Phonological Prediction Data
The eye-tracking technique and printed-word version of the visual world paradigm were used to examine whether the phonological forms of incoming words would be predicted during speech comprehension. Participants were instructed to listen to Mandarin Chinese spoken sentences while looking at two single-character printed words on the screen, with one being the critical word and the other being an unrelated distractor word. Each of the spoken sentences includes a highly predictable target word. The phonological relationship between the predictable target word and the critical word was systematically manipulated.

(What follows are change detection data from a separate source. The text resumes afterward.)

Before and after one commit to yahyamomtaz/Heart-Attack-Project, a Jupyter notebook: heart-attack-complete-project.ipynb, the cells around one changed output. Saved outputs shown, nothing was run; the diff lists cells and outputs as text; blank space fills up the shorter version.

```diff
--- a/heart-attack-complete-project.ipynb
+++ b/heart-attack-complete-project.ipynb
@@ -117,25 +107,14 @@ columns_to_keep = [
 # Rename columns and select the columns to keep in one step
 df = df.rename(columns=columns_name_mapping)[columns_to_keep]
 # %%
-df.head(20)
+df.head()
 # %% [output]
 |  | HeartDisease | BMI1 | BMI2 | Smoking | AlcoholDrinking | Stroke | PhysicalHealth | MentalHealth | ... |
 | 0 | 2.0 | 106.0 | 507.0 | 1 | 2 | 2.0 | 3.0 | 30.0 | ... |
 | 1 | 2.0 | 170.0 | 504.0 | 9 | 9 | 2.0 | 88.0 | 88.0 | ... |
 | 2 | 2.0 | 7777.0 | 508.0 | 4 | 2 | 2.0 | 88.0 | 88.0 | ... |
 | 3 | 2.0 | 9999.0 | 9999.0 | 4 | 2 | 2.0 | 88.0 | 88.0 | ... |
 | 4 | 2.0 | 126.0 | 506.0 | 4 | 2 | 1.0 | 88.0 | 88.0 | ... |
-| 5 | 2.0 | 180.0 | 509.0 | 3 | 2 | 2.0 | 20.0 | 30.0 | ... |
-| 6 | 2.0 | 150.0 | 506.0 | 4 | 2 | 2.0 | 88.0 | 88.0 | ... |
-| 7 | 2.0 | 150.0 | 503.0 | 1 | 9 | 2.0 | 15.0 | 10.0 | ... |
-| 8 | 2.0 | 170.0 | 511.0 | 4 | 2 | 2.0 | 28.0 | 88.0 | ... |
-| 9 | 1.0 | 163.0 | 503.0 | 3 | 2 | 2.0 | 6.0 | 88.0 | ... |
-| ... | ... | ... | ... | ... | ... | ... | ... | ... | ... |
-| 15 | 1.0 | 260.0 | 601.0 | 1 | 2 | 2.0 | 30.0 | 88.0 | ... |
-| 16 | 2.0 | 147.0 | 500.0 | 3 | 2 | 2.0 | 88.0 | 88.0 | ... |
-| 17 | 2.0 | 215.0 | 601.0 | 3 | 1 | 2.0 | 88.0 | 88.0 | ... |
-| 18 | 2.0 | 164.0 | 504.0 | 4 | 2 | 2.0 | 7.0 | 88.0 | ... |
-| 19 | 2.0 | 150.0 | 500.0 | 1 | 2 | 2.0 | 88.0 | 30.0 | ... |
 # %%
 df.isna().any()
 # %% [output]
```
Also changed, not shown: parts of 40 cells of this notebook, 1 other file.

Four types of the printed critical words were included: predicted Target Word itself, Homophone Competitor (sharing the same pronunciation “consonant-vowel-lexical tone” with the target word), Tonal Competitor (only sharing the same lexical tone with the target word), or an Unrelated Word. One group of participants were required to perform a “word judgment” task (whether the spoken sentence mentions any of the words in the visual scene) in experiment 1a (exp1a_evs.rar), while another group of participants were required to perform a “pronunciation judgment” task (whether the spoken sentence mentions any of the pronunciation of the words in the visual scene) in experiment 1b (exp1b_evs.rar). In order to explore the underlying mechanism of phonological preactivation, particularly whether the phonological information is preactivated automatically or strategically, the third group of participants were required to perform “word judgment” task (exp2_task1_evs.rar) in one block and “pronunciation judgment” task (exp2_task2_evs.rar) in another block. The order of the task was counterbalanced across participants. In addition, only two types the critical words were included: phonological competitors and unrelated words.